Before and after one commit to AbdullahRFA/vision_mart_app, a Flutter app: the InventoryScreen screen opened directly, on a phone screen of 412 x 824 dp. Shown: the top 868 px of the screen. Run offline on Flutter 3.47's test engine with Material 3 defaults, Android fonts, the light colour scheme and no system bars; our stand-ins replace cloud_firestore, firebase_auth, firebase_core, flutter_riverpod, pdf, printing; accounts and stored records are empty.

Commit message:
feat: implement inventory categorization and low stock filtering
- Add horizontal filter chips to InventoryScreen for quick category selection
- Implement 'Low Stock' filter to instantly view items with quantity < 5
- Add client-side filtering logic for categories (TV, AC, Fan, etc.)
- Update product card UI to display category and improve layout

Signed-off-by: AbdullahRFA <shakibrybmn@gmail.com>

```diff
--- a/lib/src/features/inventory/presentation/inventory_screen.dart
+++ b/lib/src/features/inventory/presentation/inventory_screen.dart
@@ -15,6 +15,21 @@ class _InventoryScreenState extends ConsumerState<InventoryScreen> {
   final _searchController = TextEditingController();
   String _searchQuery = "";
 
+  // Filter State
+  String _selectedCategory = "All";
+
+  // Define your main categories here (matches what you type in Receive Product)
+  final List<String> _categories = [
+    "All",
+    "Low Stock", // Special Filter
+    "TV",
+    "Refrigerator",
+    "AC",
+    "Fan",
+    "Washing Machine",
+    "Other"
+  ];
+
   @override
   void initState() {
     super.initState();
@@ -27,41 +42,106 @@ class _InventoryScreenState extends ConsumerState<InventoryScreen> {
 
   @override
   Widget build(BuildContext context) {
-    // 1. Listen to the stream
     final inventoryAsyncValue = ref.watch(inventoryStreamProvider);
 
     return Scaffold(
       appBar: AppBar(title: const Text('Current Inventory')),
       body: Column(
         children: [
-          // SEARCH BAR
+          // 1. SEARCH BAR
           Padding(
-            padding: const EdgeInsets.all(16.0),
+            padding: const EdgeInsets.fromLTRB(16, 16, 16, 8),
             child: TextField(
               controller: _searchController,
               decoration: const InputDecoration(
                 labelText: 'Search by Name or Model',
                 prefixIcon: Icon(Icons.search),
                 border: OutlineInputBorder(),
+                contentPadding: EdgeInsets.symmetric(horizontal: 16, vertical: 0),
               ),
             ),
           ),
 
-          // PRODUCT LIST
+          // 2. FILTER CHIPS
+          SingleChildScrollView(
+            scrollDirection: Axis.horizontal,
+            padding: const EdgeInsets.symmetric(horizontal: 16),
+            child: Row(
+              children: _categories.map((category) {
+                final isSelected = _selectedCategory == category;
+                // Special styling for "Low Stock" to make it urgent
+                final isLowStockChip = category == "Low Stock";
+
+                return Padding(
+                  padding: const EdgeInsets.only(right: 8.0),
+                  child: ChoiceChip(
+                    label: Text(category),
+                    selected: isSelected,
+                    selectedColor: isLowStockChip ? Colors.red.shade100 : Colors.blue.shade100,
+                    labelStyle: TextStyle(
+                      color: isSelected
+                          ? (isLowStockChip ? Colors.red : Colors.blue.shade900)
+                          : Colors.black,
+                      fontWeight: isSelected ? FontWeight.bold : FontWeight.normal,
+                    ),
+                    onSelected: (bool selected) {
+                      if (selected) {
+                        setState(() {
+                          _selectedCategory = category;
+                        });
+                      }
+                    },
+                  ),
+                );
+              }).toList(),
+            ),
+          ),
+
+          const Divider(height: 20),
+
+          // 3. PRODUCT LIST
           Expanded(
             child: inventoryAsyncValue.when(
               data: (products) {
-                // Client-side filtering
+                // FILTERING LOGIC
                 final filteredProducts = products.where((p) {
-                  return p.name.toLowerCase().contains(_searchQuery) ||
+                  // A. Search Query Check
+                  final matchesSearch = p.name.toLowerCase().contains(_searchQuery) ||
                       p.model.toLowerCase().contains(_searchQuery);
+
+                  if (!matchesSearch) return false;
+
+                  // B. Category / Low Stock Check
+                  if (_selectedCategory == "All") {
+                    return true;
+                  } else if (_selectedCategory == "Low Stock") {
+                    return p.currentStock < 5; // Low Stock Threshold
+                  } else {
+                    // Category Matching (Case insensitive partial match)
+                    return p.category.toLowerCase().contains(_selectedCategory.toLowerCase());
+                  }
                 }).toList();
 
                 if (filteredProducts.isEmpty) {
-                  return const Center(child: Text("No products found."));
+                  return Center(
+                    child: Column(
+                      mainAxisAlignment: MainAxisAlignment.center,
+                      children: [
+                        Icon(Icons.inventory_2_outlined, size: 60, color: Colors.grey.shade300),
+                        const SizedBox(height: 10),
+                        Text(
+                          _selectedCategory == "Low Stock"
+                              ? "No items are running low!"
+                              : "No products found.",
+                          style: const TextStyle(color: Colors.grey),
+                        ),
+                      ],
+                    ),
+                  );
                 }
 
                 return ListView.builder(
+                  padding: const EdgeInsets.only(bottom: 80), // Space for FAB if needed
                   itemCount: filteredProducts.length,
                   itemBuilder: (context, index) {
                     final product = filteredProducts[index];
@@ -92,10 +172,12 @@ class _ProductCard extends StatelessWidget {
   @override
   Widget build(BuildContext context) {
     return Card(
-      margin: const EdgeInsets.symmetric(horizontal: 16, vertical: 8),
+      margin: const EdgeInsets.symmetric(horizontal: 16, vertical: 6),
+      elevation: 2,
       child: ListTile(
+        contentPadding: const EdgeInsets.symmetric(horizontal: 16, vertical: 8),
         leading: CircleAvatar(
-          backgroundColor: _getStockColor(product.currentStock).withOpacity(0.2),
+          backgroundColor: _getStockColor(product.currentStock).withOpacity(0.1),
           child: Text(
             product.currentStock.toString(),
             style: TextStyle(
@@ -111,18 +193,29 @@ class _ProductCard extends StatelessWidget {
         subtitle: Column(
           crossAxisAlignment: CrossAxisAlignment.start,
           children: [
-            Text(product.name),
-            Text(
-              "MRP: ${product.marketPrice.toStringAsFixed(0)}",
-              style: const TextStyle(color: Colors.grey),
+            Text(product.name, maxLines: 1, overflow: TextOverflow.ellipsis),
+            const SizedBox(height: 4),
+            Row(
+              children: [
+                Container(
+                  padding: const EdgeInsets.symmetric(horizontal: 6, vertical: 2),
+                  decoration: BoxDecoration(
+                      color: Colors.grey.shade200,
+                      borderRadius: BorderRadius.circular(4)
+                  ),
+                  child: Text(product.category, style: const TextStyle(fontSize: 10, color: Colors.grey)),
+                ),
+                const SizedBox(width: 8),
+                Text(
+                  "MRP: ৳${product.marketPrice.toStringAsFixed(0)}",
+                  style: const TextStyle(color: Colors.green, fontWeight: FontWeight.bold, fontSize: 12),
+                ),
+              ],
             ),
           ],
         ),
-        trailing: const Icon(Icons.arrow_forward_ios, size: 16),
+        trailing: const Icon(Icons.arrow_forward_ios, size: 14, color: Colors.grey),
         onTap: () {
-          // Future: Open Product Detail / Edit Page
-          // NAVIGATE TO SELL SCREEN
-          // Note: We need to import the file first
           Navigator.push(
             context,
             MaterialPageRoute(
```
● ● ● ●
Exercise goal: What you give back should match the entries above exactly.

Your response:
Before and after one commit to AbdullahRFA/vision_mart_app, a Flutter app: the InventoryScreen screen opened directly, on a phone screen of 412 x 824 dp. Shown: the top 868 px of the screen. Run offline on Flutter 3.47's test engine with Material 3 defaults, Android fonts, the light colour scheme and no system bars; our stand-ins replace cloud_firestore, firebase_auth, firebase_core, flutter_riverpod, pdf, printing; accounts and stored records are empty.

Commit message:
feat: implement inventory categorization and low stock filtering
- Add horizontal filter chips to InventoryScreen for quick category selection
- Implement 'Low Stock' filter to instantly view items with quantity < 5
- Add client-side filtering logic for categories (TV, AC, Fan, etc.)
- Update product card UI to display category and improve layout

Signed-off-by: AbdullahRFA <shakibrybmn@gmail.com>

```diff
--- a/lib/src/features/inventory/presentation/inventory_screen.dart
+++ b/lib/src/features/inventory/presentation/inventory_screen.dart
@@ -15,6 +15,21 @@ class _InventoryScreenState extends ConsumerState<InventoryScreen> {
   final _searchController = TextEditingController();
   String _searchQuery = "";
 
+  // Filter State
+  String _selectedCategory = "All";
+
+  // Define your main categories here (matches what you type in Receive Product)
+  final List<String> _categories = [
+    "All",
+    "Low Stock", // Special Filter
+    "TV",
+    "Refrigerator",
+    "AC",
+    "Fan",
+    "Washing Machine",
+    "Other"
+  ];
+
   @override
   void initState() {
     super.initState();
@@ -27,41 +42,106 @@ class _InventoryScreenState extends ConsumerState<InventoryScreen> {
 
   @override
   Widget build(BuildContext context) {
-    // 1. Listen to the stream
     final inventoryAsyncValue = ref.watch(inventoryStreamProvider);
 
     return Scaffold(
       appBar: AppBar(title: const Text('Current Inventory')),
       body: Column(
         children: [
-          // SEARCH BAR
+          // 1. SEARCH BAR
           Padding(
-            padding: const EdgeInsets.all(16.0),
+            padding: const EdgeInsets.fromLTRB(16, 16, 16, 8),
             child: TextField(
               controller: _searchController,
               decoration: const InputDecoration(
                 labelText: 'Search by Name or Model',
                 prefixIcon: Icon(Icons.search),
                 border: OutlineInputBorder(),
+                contentPadding: EdgeInsets.symmetric(horizontal: 16, vertical: 0),
               ),
             ),
           ),
 
-          // PRODUCT LIST
+          // 2. FILTER CHIPS
+          SingleChildScrollView(
+            scrollDirection: Axis.horizontal,
+            padding: const EdgeInsets.symmetric(horizontal: 16),
+            child: Row(
+              children: _categories.map((category) {
+                final isSelected = _selectedCategory == category;
+                // Special styling for "Low Stock" to make it urgent
+                final isLowStockChip = category == "Low Stock";
+
+                return Padding(
+                  padding: const EdgeInsets.only(right: 8.0),
+                  child: ChoiceChip(
+                    label: Text(category),
+                    selected: isSelected,
+                    selectedColor: isLowStockChip ? Colors.red.shade100 : Colors.blue.shade100,
+                    labelStyle: TextStyle(
+                      color: isSelected
+                          ? (isLowStockChip ? Colors.red : Colors.blue.shade900)
+                          : Colors.black,
+                      fontWeight: isSelected ? FontWeight.bold : FontWeight.normal,
+                    ),
+                    onSelected: (bool selected) {
+                      if (selected) {
+                        setState(() {
+                          _selectedCategory = category;
+                        });
+                      }
+                    },
+                  ),
+                );
+              }).toList(),
+            ),
+          ),
+
+          const Divider(height: 20),
+
+          // 3. PRODUCT LIST
           Expanded(
             child: inventoryAsyncValue.when(
               data: (products) {
-                // Client-side filtering
+                // FILTERING LOGIC
                 final filteredProducts = products.where((p) {
-                  return p.name.toLowerCase().contains(_searchQuery) ||
+                  // A. Search Query Check
+                  final matchesSearch = p.name.toLowerCase().contains(_searchQuery) ||
                       p.model.toLowerCase().contains(_searchQuery);
+
+                  if (!matchesSearch) return false;
+
+                  // B. Category / Low Stock Check
+                  if (_selectedCategory == "All") {
+                    return true;
+                  } else if (_selectedCategory == "Low Stock") {
+                    return p.currentStock < 5; // Low Stock Threshold
+                  } else {
+                    // Category Matching (Case insensitive partial match)
+                    return p.category.toLowerCase().contains(_selectedCategory.toLowerCase());
+                  }
                 }).toList();
 
                 if (filteredProducts.isEmpty) {
-                  return const Center(child: Text("No products found."));
+                  return Center(
+                    child: Column(
+                      mainAxisAlignment: MainAxisAlignment.center,
+                      children: [
+                        Icon(Icons.inventory_2_outlined, size: 60, color: Colors.grey.shade300),
+                        const SizedBox(height: 10),
+                        Text(
+                          _selectedCategory == "Low Stock"
+                              ? "No items are running low!"
+                              : "No products found.",
+                          style: const TextStyle(color: Colors.grey),
+                        ),
+                      ],
+                    ),
+                  );
                 }
 
                 return ListView.builder(
+                  padding: const EdgeInsets.only(bottom: 80), // Space for FAB if needed
                   itemCount: filteredProducts.length,
                   itemBuilder: (context, index) {
                     final product = filteredProducts[index];
@@ -92,10 +172,12 @@ class _ProductCard extends StatelessWidget {
   @override
   Widget build(BuildContext context) {
     return Card(
-      margin: const EdgeInsets.symmetric(horizontal: 16, vertical: 8),
+      margin: const EdgeInsets.symmetric(horizontal: 16, vertical: 6),
+      elevation: 2,
       child: ListTile(
+        contentPadding: const EdgeInsets.symmetric(horizontal: 16, vertical: 8),
         leading: CircleAvatar(
-          backgroundColor: _getStockColor(product.currentStock).withOpacity(0.2),
+          backgroundColor: _getStockColor(product.currentStock).withOpacity(0.1),
           child: Text(
             product.currentStock.toString(),
             style: TextStyle(
@@ -111,18 +193,29 @@ class _ProductCard extends StatelessWidget {
         subtitle: Column(
           crossAxisAlignment: CrossAxisAlignment.start,
           children: [
-            Text(product.name),
-            Text(
-              "MRP: ${product.marketPrice.toStringAsFixed(0)}",
-              style: const TextStyle(color: Colors.grey),
+            Text(product.name, maxLines: 1, overflow: TextOverflow.ellipsis),
+            const SizedBox(height: 4),
+            Row(
+              children: [
+                Container(
+                  padding: const EdgeInsets.symmetric(horizontal: 6, vertical: 2),
+                  decoration: BoxDecoration(
+                      color: Colors.grey.shade200,
+                      borderRadius: BorderRadius.circular(4)
+                  ),
+                  child: Text(product.category, style: const TextStyle(fontSize: 10, color: Colors.grey)),
+                ),
+                const SizedBox(width: 8),
+                Text(
+                  "MRP: ৳${product.marketPrice.toStringAsFixed(0)}",
+                  style: const TextStyle(color: Colors.green, fontWeight: FontWeight.bold, fontSize: 12),
+                ),
+              ],
             ),
           ],
         ),
-        trailing: const Icon(Icons.arrow_forward_ios, size: 16),
+        trailing: const Icon(Icons.arrow_forward_ios, size: 14, color: Colors.grey),
         onTap: () {
-          // Future: Open Product Detail / Edit Page
-          // NAVIGATE TO SELL SCREEN
-          // Note: We need to import the file first
           Navigator.push(
             context,
             MaterialPageRoute(
```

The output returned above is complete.